Porter v. HarperAnnotate this Case
477 S.W.2d 778 (1972)
Maude PORTER, Appellant, v. Thomas E. HARPER a/k/a Thomas E. Dickerson et al., Appellees.
Court of Appeals of Kentucky.
March 3, 1972.
Ralph N. Walter, Nickell & Walter, West Liberty, for appellant.
Charles S. Sinnette, Ashland, for appellees.
STEINFELD, Chief Justice.
Appellant Maude Porter sued appellees Thomas E. Harper, also known as Thomas E. Dickerson, and his wife, Bonnie Jo Dickerson, to recover certain real estate. She pleaded that conveyances had been made to put title temporarily in Dickerson, her son, with the understanding that he would reconvey the property to her, thus creating a trust in her favor. By answer, appellees denied all allegations of the complaint. Proof was taken, after which the trial court made findings of fact, reached conclusions of law, and adjudged that Mrs. Porter's claim was without merit and that the action should be dismissed. From that judgment Mrs. Porter appeals. We affirm.
Pursuant to CR 75.01, appellant designated "* * * for inclusion in the record on appeal * * * the entire record as filed in the office of the Elliott Circuit Court Clerk, including all pleadings, motions, orders and judgment of every kind and nature in said proceeding." Whether appellant intended for the evidence *779 which was heard to be included, we do not know. The record before us contains copies of the various deeds referred to in the briefs but neither transcript of evidence authorized by CR 75.02 nor a narrative statement under CR 75.13. The exhibited deeds contain nothing to support Mrs. Porter's claim.
Appellant attacks the findings of fact made pursuant to CR 52.01 as being contrary to the evidence and throughout her brief reference is made to testimony of various witnesses.
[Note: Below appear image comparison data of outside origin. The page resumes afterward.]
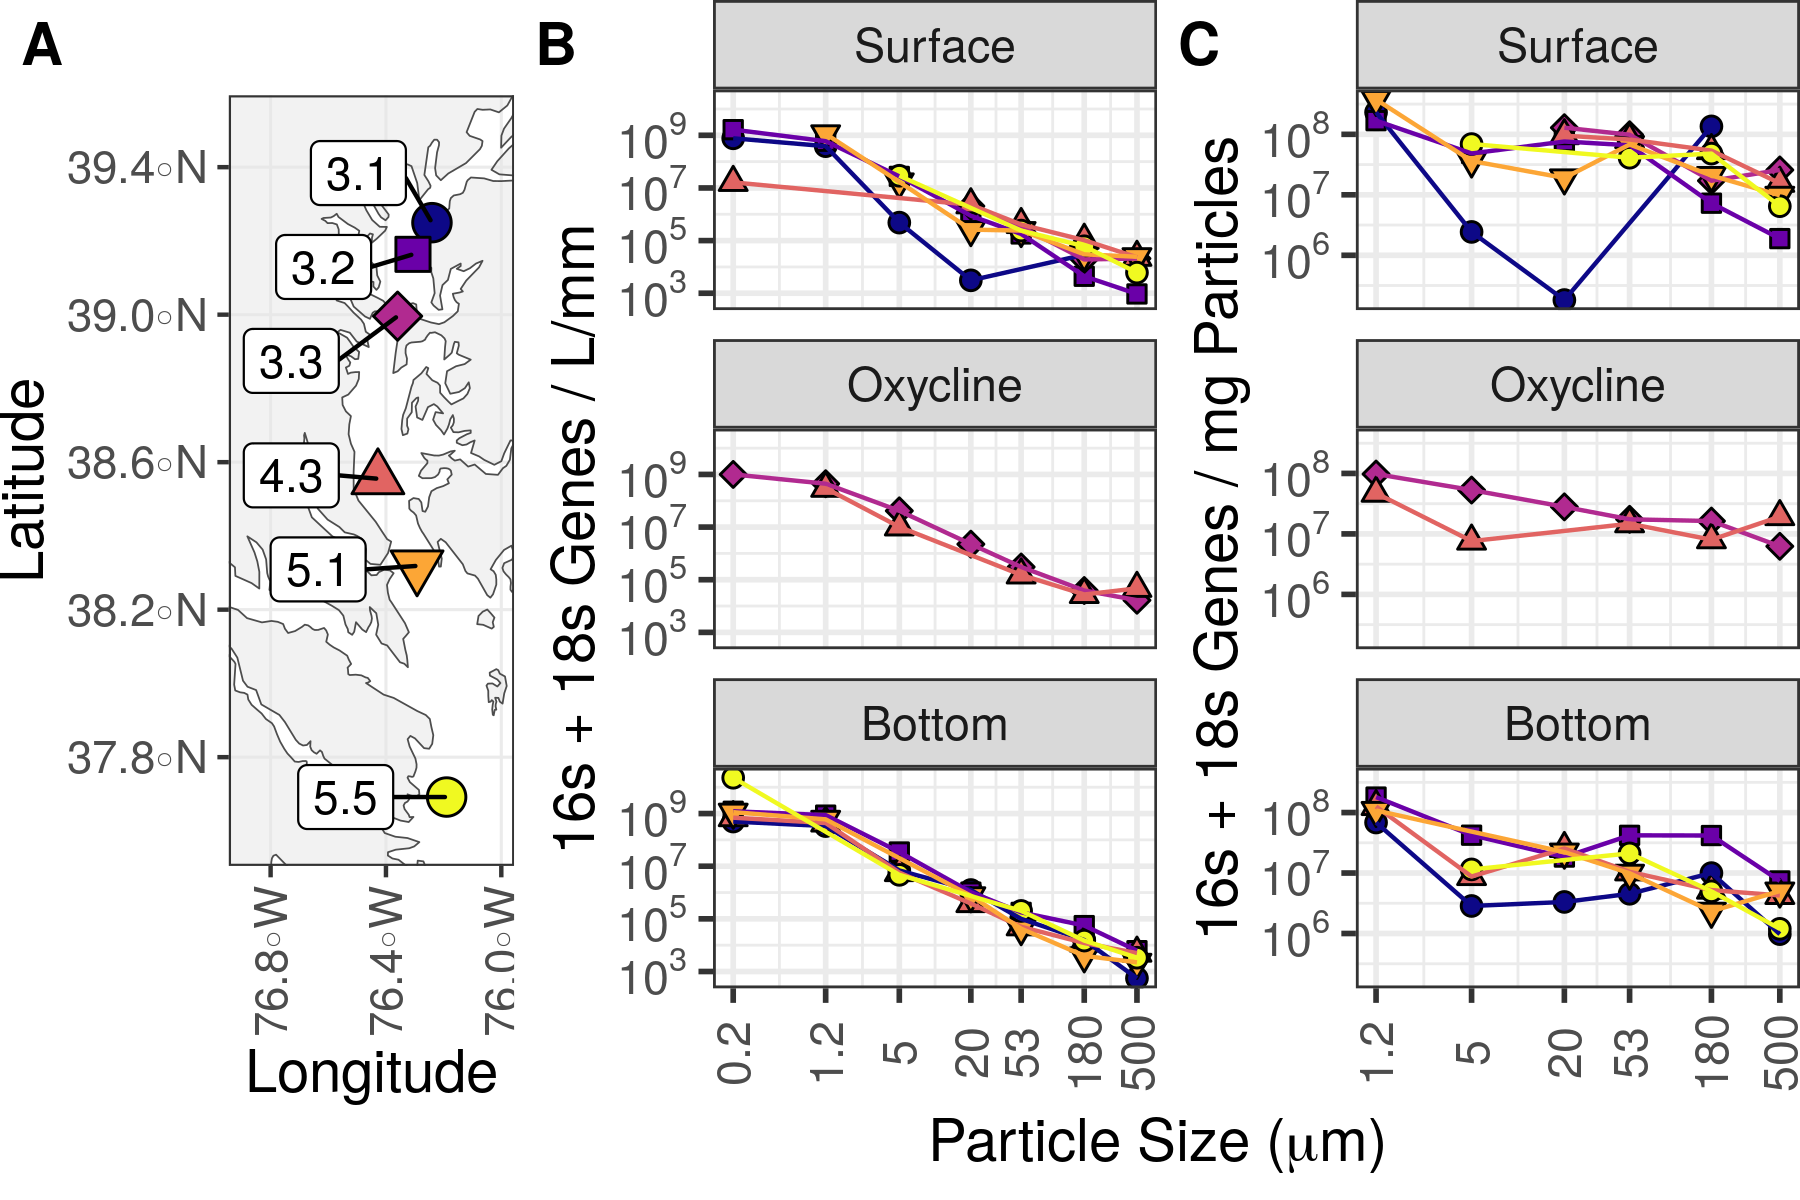
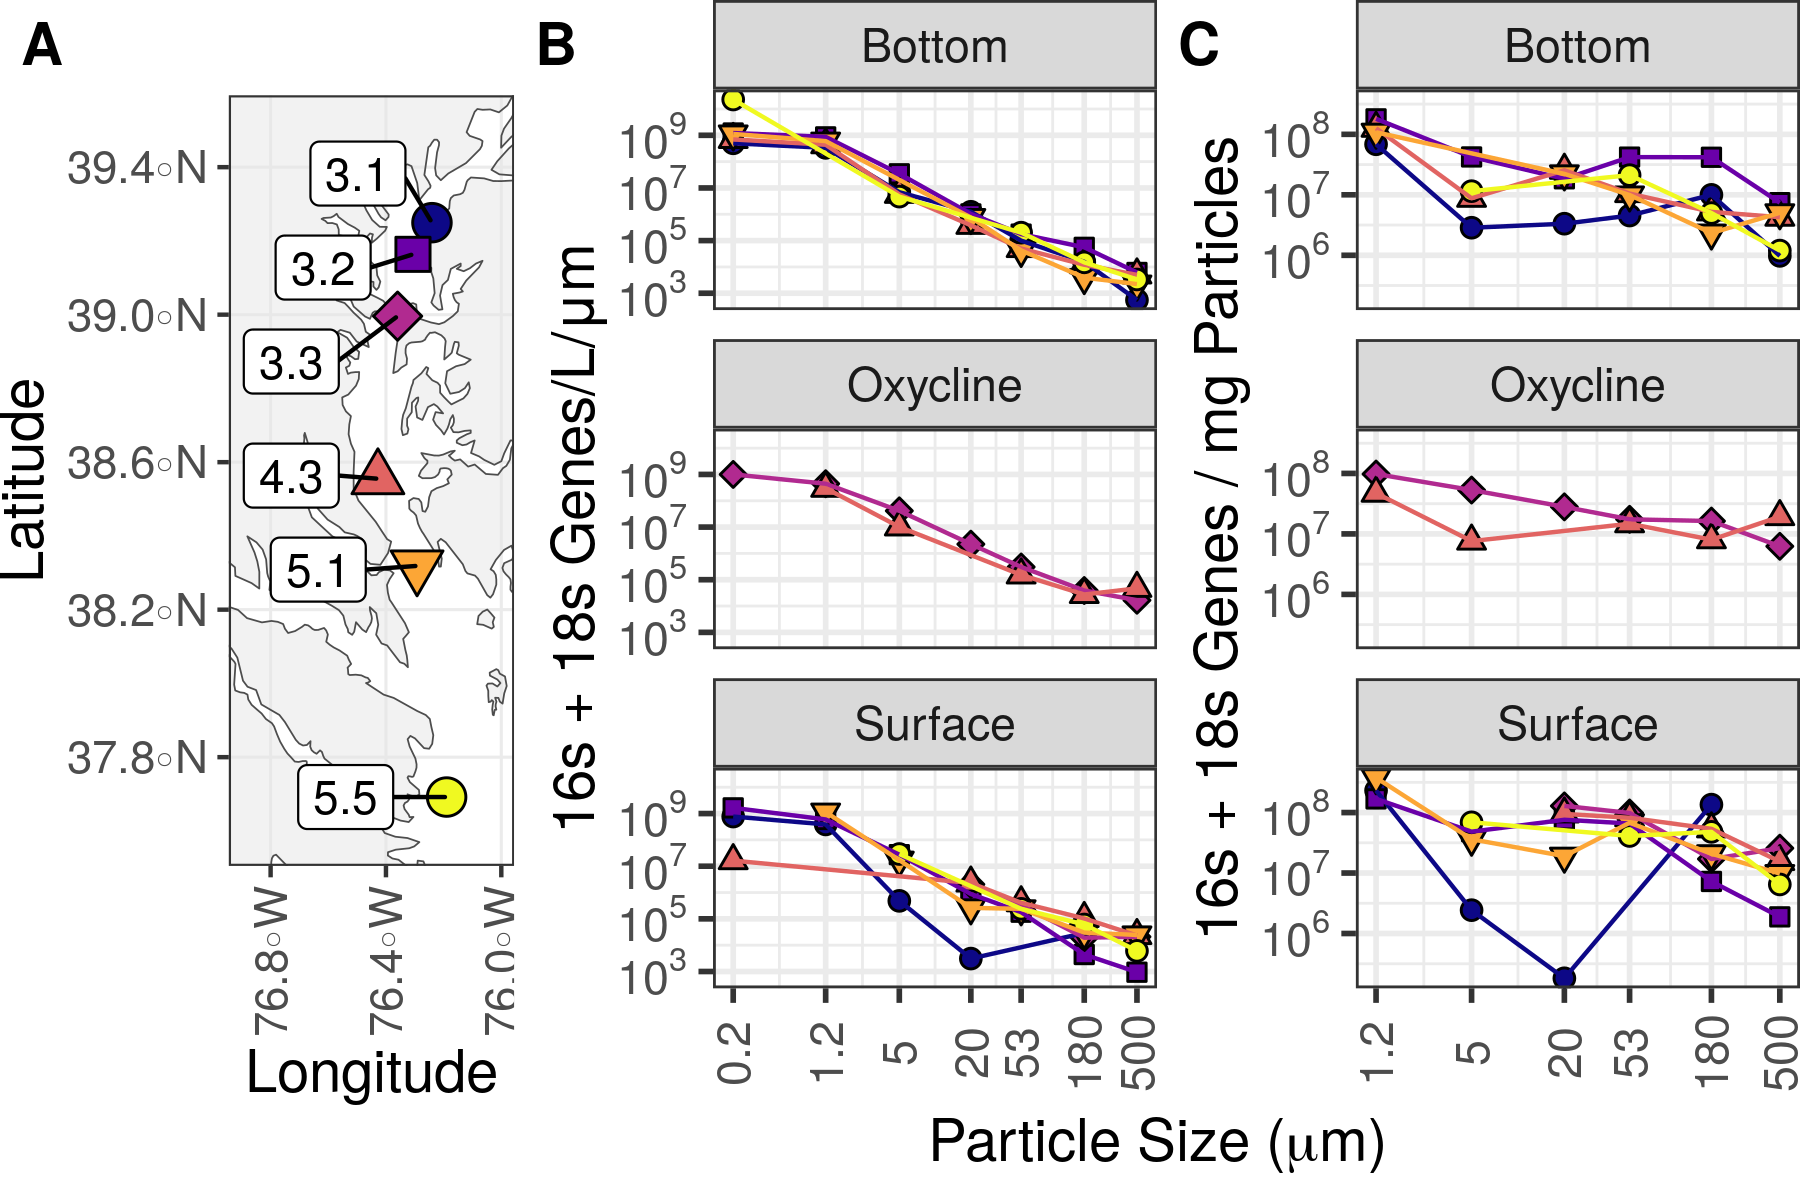
Corrected figure S2 panels A&C MassAndAbundanceNoMap.png

diff --git a/ScratchNotebooks/PerMMtoPerMicron.md b/ScratchNotebooks/PerMMtoPerMicron.md
@@ -5,8 +5,8 @@ Fortunately, this problem affects only units that I report things in and not any
 
 The following figures need to be updated
 
-Figure 2, panels A&C -- MassAndAbundanceNoMap.png --
-Figure S2, all, MCN_Molarity.png --
+Figure 2, panels A&C -- MassAndAbundanceNoMap.png -- AllMicrobesFigures.qmd; (Resaved)
+Figure S2, all, MCN_Molarity.png -- ParticulateMolarity.Rmd; (Resaved)
 Figure S23, all, bottomNS.png, oxyclineNS.png, surfaceNS.png
 
 I need to comment the code so that when I define something as /L/mm, I clarify in the comments that the units are wrong.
Without the evidence being presented to us, we are confined in our review to a determination as to whether the pleadings support the judgment and on all issues of fact in dispute "* * * we are required to assume that the evidence supports the finding of the lower court." Hamblin v. Johnson, Ky., 254 S.W.2d 76 (1953); Burberry v. Bridges, Ky., 427 S.W.2d 583 (1968). The pleadings support the judgment, which is affirmed.